Wildcrafting takes the whole local environment into account. Familiarizing yourself with the local mushroom species is essential, even more so if there are threatened or endangered varieties to be aware of. Learning about proper identification is critical, primarily if dangerous lookalikes exist in the area. Consider using a field guide for local mushrooms in your area. And if there’s any doubt about proper identification, we strongly encourage consulting with a professional.
Another aspect of ethical wildcrafting involves learning more about the anatomy of a mushroom. While it’s easy to think whatever we’re seeing above ground is the whole mushroom, the fruiting body is only part of the equation.
Beneath the surface lies the mycelium, which is made up of tiny, delicate filaments called hyphae. The mycelium facilitates an exceptionally sophisticated communication network between mushrooms and other plants and trees. Responsible for nutrient uptake, mycelial networks allow for information exchanges about changing environmental conditions and nearby predators. Once large enough, these networks are called mycorrhizal networks and are essential for healthy forests.
When harvesting wild mushrooms, learn the best way to gather your mushrooms. Some, like reishi mushrooms or chaga, may require a hatchet, while others benefit from being cut at the stem instead of pulled out of the ground.
Another aspect of ethical wildcrafting involves respecting the local environment by not overharvesting. We aren’t the only ones who enjoy a fungal feast every now and then. Other animals and insects depend on mushrooms as a food source. Overharvesting can deplete a mushroom species and hinder recovery.
Instead, gather only what you need and consider making a spore print from the shrooms you bring home. A spore print is what it sounds like; you can lay your mushroom cap on a piece of paper to capture its spores. And while they make beautiful art or help with identification, those spore prints can also be used to start growing your own mushrooms at home.

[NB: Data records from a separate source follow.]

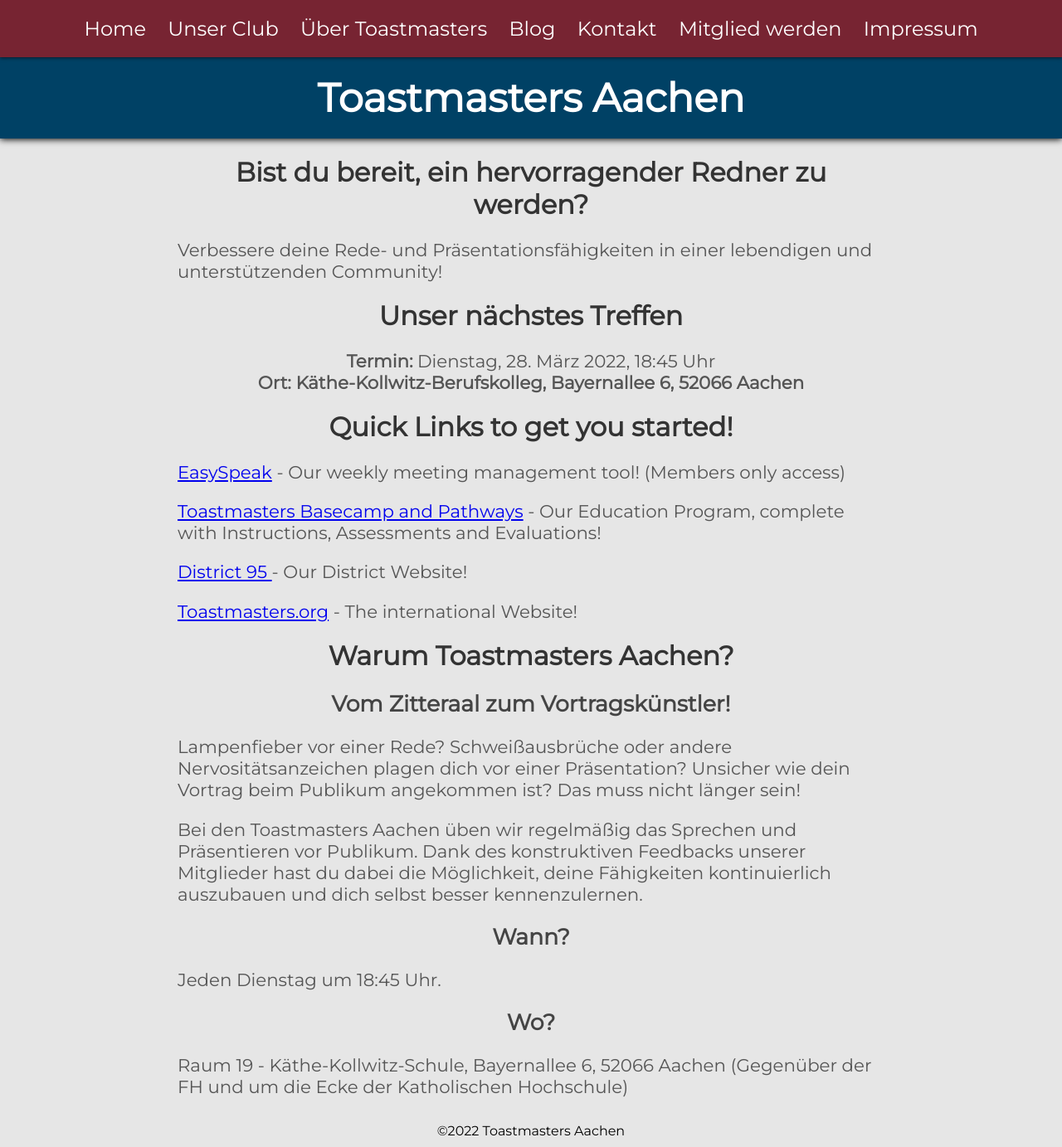
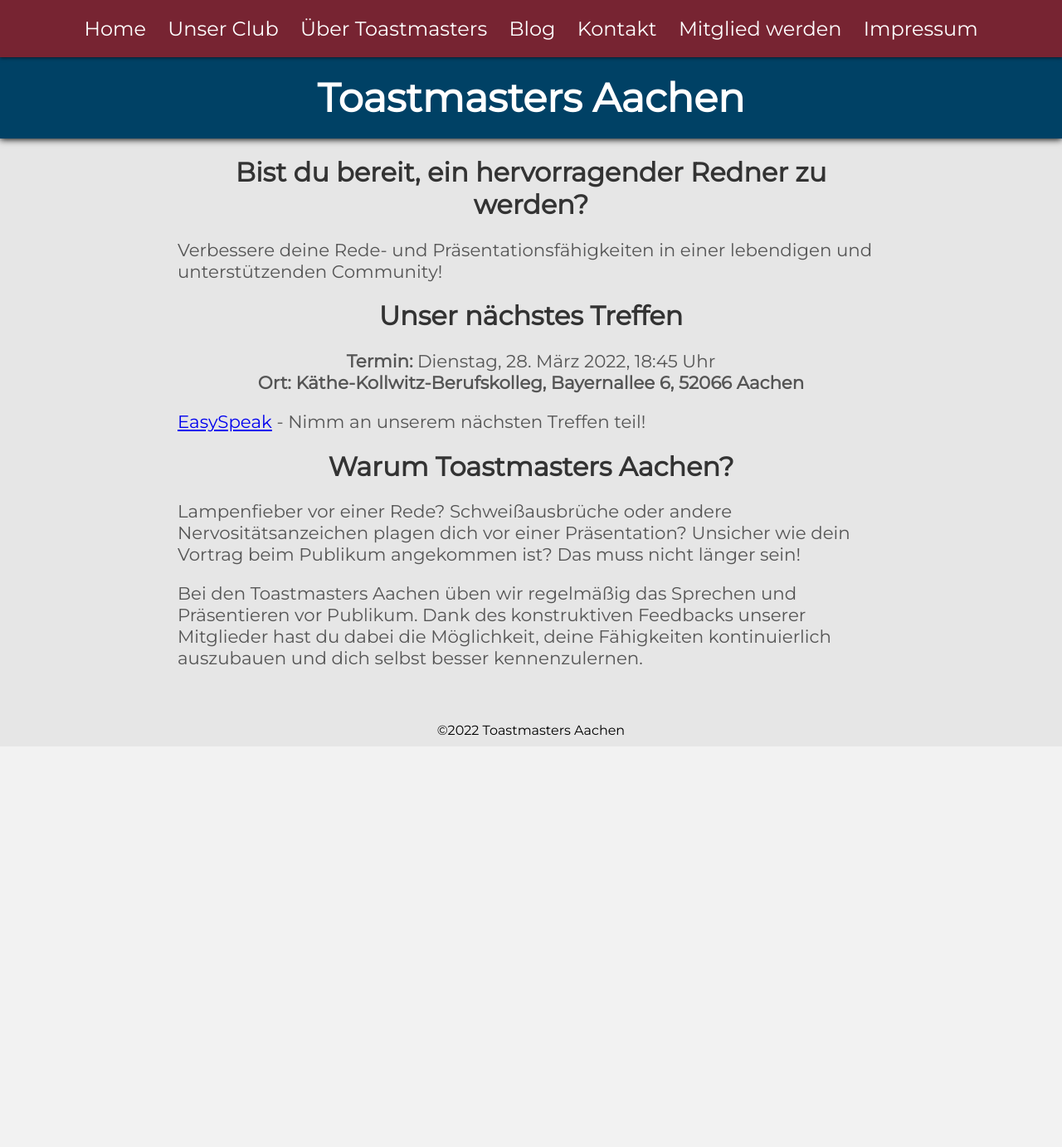
Before and after one commit to toastmasters-aachen/toastmasters-aachen.github.io, a Jekyll site: the page built from index.md, in a window 1280 px wide. Shown: the whole page at 83% size. Built offline with Jekyll 4.4.1, drawn with Linux system fonts in a browser that asks for light colours; after the commit the page ends 900 px from its top, so only the background shows below that.

Commit message:
Update index.md

```diff
--- a/index.md
+++ b/index.md
@@ -17,19 +17,12 @@ Käthe-Kollwitz-Berufskolleg, Bayernallee 6, 52066 Aachen
 </span>
 </p>
 
-# Quick Links to get you started!
 
-<a href="https://tmclub.eu/clubdata.php?c=728">EasySpeak</a> - Our weekly meeting management tool!  (Members only access)
+<a href="https://tmclub.eu/clubdata.php?c=728">EasySpeak</a> - Nimm an unserem nächsten Treffen teil!
 
-<a href="https://www.toastmasters.org/education/pathways">Toastmasters Basecamp and Pathways</a> - Our Education Program, complete with Instructions, Assessments and Evaluations!
 
-<a href="https://toastmasters-95.org"> District 95 </a> - Our District Website!
-
-<a href="https://www.toastmasters.org">Toastmasters.org</a> - The international Website!
 
 # Warum Toastmasters Aachen?
-
-## Vom Zitteraal zum Vortragskünstler!
 
 Lampenfieber vor einer Rede?
 Schweißausbrüche oder andere Nervositätsanzeichen plagen dich vor einer Präsentation?
@@ -38,12 +31,3 @@ Das muss nicht länger sein!
 
 Bei den Toastmasters Aachen üben wir regelmäßig das Sprechen und Präsentieren vor Publikum.
 Dank des konstruktiven Feedbacks unserer Mitglieder hast du dabei die Möglichkeit, deine Fähigkeiten kontinuierlich auszubauen und dich selbst besser kennenzulernen.
-
-## Wann?
-
-Jeden Dienstag um 18:45 Uhr.
-
-## Wo?
-
-Raum 19 - Käthe-Kollwitz-Schule, Bayernallee 6, 52066 Aachen
-(Gegenüber der FH und um die Ecke der Katholischen Hochschule)
```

Like other mushrooms, coral mushrooms are a versatile kitchen ingredient, equally at home as a garnish or the main event. Described as having a peppery taste, coral mushrooms are more delicate than other mushrooms like cremini mushrooms. This wild edible can turn mushy after cooking, so unless you plan to pickle them, plan on enjoying your coral mushrooms in one sitting after preparation. Here are some ideas to get you started.
Adding coral mushrooms to a salad is a quick and simple way to enjoy this delightful mushroom. Try pan-frying them to crisp them up before adding them to your favorite salad or keeping it simple with some delicate greens and a light dressing. Be sure to add them right before dressing the salad or even afterward to preserve their crispy texture.
One of the best ways to enjoy coral mushrooms is with a simple saute for the perfect side dish. Butter and olive oil add flavor, while fresh herbs such as thyme add color and flavor for a side dish quick enough for a weeknight but elegant enough for company. Morel and chanterelle mushrooms would be ideal additions for a wild mushroom medley.
Looking for another quick recipe where your coral mushrooms can shine? Try this easy homemade miso soup. With minimal prep time (just 5 minutes!) and a cook time of 15 minutes, you can have a cozy bowl of soup in under a half hour. Because coral mushrooms are so delicate, adding them to your soup right before serving will help preserve their delicate shape and make a beautiful presentation.
Psst: Sometimes coral mushrooms can cause digestive upset, so eating them in smaller quantities is best.
Coral mushrooms are unique and well worth the effort of wildcrafting. And with their striking appearance, these delightful mushrooms stand out in the forest as much as they do on your dinner plate.
Still craving mushrooms? For more mushroom happenings, including news and breakthroughs on medicinal and psychedelic mushrooms, be sure to keep up with us on shroomer.